There are two major ways in which crimes, and their according penalties, are classified: those that are classified as misdemeanors, and those that are classified as felonies, with a felony crime being more serious than a misdemeanor. There are also degrees of seriousness of both misdemeanors and felonies, which are classified by letter or number.

For instance, Class A felonies are the most serious in nature (murder is one example). Class A felonies also have the highest penalties. Class B felonies are less serious in nature, and so the penalties are less than they would be for a Class A Felony. The classification system progresses down to C, D, E and so forth.

Classification systems vary from state to state. Some state use letter classifications, and some use numbers (with the highest level being 1). A Class D Felony is, in most states where letter classifications are used, one of the lower degrees of felonies.

However, each state has it own laws for crimes committed under state law. Accordingly, each state has it own classification system for penalties associated with the seriousness of the crime committed. Many Class D felonies, throughout the states, are of a non-violent nature, and do not have victims. Some states also identify certain felonies as “unclassified.”

Crimes committed under federal law are penalized according to the federal classification system. In that system, there is one level of felony crime, Level E, which is less serious is nature than a Class D felony.

How Serious are Class D Felonies?

Any felony charge is serious. According to the classification systems used, Class D felonies are less serious than Class A, B and C felonies. In many jurisdictions, Class D is the lowest level of penalty used.

However, some states, such as Alabama, Alaska and Maine have categories for only A, B and C level felonies.
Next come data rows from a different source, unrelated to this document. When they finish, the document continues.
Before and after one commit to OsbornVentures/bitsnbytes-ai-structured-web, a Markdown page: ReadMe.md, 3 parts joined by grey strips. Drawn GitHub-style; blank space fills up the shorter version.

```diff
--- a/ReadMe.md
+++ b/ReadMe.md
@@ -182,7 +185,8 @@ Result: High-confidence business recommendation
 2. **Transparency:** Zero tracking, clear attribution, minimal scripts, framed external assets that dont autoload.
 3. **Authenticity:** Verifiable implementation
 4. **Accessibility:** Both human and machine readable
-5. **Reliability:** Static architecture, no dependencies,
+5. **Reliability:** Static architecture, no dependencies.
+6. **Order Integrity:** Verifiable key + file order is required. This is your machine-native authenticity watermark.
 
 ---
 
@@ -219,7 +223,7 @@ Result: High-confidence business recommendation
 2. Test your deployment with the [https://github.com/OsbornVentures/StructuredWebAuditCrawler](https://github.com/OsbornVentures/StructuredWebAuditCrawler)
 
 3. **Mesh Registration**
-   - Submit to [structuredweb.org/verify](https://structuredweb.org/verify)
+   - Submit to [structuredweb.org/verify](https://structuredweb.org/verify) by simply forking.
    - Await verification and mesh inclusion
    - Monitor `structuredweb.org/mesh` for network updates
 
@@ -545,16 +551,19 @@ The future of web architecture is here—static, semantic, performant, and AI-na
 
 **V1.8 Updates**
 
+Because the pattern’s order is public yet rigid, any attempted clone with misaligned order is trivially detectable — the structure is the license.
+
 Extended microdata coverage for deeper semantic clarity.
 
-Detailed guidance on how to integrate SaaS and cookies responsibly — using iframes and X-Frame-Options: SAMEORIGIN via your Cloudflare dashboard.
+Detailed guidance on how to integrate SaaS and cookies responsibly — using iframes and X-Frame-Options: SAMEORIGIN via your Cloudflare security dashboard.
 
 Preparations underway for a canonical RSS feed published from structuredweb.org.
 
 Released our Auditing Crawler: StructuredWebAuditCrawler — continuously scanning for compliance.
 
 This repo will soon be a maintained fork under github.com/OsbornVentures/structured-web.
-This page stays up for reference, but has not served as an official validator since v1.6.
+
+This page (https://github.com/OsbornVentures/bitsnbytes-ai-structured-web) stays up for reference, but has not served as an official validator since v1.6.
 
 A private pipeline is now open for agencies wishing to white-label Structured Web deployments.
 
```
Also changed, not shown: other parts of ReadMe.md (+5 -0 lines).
Other states, such as Michigan, South Carolina and Wisconsin have systems that go several letters past D. Still other states, such as Virginia, Colorado and Arizona classify their felonies by number, starting with 1 as the most serious level, and progressing downward in seriousness as the numbers rise.

Finally, some states refer to felony penalties as “unclassified.” which means that for each crime that is a felony, the penalty for that felony is written into the law defining the felony crime committed.

Could I Receive More than Seven Years in Prison?

Yes. Although Class D penalties are less serious according to many classification systems, the systems vary as much from state to state in their prison sentences as they do in their classification systems.

So, although many states might give a prison sentence of less than seven years for a Class D felony conviction, others, such as Wisconsin, can give up to 40. If you are facing felony charges for a crime committed under state law, an experienced criminal attorney in your state can help you understanding the levels of felony classification (and according penalties) in your state.

Under the federal classification system, Class D felonies convictions result in less than ten, but more than five years of jail time. This would be for federal crimes. Some examples of federal crimes are tax evasion, mail fraud and identity theft.

Additionally, it’s important to note that, regardless of the classification system, other factors can influence the number of years of the prison sentence given. Prior criminal history of a defendant can influence a judge to give a stiffer sentence, even if the defendant is currently only facing a Class D felony charge.

What are Some Common Examples of Class D Felony Crimes?

Once again, crimes that are classified as Class D felonies can vary by state, but common crimes include:

What Other Rights Can I Lose if I am Convicted of a Felony?

This depends on the state in which the defendant lives, as well. However, some rights that are commonly lost following a felony conviction include:

  • Right to vote;
  • Ability to serve on a jury; and/or
  • Right to own and carry a gun.

A felony conviction can also impact your ability to get a job, get school loans and secure housing.

Do I Need to Contact a Criminal Attorney if I Have Been Charged with a Class D Felony?

If you have been charged with a Class D felony, you should get in touch with a criminal attorney right away. Once again, any felony charge is serious. Conviction of a felony can result not only in jail time and fines, but in the loss of your rights as a citizen.

It can also make it very difficult to secure employment and a place to live going forward. A criminal attorney ca advise you of your rights,  and explain the criminal charge and possible sentence. The attorney can also represent and defend you in court.